§ WORK ITEM:
Could you filter the records below down to the lines that include the word "this"?
────────────────────────────────────────
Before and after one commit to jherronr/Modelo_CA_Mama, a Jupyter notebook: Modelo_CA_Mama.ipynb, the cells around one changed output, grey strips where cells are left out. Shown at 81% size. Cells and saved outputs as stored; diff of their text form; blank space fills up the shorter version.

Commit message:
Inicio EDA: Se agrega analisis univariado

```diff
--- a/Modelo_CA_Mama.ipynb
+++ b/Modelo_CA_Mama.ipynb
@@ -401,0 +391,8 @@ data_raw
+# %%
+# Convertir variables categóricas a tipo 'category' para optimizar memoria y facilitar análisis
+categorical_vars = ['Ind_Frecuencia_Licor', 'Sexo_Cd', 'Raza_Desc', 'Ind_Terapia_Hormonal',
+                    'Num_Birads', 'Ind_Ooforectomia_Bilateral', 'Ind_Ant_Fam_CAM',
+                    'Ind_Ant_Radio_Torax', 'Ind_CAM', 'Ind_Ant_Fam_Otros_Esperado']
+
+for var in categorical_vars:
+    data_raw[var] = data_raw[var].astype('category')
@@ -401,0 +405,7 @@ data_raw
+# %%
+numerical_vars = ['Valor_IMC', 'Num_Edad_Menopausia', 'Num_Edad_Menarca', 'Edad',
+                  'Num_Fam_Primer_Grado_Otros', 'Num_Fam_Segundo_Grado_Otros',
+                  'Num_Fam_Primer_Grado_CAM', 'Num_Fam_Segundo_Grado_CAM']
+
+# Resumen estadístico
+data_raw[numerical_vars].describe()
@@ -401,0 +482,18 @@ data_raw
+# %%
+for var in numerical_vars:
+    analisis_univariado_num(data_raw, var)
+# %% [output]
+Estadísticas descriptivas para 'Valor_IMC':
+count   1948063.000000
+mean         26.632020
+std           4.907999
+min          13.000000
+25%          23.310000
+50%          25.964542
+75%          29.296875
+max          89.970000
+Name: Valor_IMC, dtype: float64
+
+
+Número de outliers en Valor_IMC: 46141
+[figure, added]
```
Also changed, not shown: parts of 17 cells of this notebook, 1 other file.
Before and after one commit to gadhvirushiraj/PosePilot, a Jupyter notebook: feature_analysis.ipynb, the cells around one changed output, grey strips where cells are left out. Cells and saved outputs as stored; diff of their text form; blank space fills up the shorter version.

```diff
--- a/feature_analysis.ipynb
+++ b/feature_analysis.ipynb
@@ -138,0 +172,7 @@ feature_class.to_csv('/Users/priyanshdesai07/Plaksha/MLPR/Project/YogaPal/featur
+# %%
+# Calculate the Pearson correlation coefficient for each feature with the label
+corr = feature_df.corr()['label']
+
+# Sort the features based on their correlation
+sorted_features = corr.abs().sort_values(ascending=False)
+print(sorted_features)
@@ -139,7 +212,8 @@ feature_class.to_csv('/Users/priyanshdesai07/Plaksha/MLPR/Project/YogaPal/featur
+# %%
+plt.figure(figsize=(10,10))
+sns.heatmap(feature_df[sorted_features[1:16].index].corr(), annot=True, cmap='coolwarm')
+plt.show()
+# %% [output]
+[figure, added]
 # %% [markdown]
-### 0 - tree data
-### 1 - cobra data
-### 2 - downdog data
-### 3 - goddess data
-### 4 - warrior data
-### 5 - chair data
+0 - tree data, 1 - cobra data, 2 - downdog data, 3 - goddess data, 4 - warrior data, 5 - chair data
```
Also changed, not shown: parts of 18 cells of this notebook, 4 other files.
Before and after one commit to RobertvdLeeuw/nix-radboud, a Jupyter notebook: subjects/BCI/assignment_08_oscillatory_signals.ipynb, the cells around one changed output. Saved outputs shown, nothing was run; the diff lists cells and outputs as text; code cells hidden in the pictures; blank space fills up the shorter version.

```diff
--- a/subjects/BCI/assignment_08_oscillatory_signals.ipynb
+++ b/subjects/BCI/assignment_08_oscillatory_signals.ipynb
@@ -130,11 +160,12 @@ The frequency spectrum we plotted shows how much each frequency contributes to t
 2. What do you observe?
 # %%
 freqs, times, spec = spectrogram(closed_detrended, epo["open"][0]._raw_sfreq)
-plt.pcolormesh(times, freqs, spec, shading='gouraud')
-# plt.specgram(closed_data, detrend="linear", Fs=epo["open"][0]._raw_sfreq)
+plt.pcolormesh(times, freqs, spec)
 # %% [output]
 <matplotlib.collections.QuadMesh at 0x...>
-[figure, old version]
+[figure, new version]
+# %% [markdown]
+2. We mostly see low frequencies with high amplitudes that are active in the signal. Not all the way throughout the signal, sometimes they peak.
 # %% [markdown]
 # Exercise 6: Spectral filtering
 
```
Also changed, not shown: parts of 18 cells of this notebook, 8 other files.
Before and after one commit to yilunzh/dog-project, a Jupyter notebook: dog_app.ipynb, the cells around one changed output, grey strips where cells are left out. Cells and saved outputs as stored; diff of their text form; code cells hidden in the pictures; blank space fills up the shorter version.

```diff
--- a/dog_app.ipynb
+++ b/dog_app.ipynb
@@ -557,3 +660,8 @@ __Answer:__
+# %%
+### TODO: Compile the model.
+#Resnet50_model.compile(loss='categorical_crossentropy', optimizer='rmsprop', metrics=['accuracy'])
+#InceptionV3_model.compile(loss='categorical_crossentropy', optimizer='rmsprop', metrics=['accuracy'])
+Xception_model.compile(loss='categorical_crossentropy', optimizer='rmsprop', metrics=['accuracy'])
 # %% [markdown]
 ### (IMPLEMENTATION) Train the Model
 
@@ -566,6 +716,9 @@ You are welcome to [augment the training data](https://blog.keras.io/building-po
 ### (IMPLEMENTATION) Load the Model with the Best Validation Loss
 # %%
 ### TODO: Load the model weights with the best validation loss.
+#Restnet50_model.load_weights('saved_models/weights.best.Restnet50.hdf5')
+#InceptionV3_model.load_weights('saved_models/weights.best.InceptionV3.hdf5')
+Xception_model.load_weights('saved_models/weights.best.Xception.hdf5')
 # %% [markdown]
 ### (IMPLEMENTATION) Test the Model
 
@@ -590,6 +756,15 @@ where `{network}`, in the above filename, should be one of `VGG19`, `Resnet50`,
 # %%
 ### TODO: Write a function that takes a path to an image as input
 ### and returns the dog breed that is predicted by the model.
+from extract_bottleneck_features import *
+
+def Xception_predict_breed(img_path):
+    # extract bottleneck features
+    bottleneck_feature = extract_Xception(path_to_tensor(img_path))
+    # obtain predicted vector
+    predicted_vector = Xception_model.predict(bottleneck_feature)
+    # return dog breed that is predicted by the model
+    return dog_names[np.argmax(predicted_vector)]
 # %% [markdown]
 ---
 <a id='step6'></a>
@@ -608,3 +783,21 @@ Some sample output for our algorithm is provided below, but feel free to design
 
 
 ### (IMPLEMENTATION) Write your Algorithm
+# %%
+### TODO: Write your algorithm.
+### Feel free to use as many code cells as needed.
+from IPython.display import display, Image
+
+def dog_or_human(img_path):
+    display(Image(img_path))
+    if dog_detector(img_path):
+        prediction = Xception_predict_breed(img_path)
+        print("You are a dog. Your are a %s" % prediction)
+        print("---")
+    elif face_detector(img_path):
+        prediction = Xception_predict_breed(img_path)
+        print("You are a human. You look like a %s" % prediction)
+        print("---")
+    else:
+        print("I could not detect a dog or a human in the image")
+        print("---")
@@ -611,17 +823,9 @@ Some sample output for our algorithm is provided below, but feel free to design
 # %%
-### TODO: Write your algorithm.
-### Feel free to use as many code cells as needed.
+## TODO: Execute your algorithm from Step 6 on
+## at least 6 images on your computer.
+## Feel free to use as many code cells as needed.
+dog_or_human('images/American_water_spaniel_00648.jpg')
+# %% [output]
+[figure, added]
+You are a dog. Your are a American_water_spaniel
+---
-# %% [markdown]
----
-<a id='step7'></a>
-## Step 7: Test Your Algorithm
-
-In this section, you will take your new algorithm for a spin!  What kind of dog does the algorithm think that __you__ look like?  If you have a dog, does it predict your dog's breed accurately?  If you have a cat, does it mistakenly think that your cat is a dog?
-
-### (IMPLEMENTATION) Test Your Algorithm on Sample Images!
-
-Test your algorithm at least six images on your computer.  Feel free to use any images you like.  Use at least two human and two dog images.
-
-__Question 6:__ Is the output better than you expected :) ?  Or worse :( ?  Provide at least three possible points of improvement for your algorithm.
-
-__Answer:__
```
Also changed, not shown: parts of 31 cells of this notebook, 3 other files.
────────────────────────────────────────
§ ANSWER SECTION:
Also changed, not shown: parts of 17 cells of this notebook, 1 other file.
Also changed, not shown: parts of 18 cells of this notebook, 4 other files.
Also changed, not shown: parts of 18 cells of this notebook, 8 other files.
-In this section, you will take your new algorithm for a spin!  What kind of dog does the algorithm think that __you__ look like?  If you have a dog, does it predict your dog's breed accurately?  If you have a cat, does it mistakenly think that your cat is a dog?
Also changed, not shown: parts of 31 cells of this notebook, 3 other files.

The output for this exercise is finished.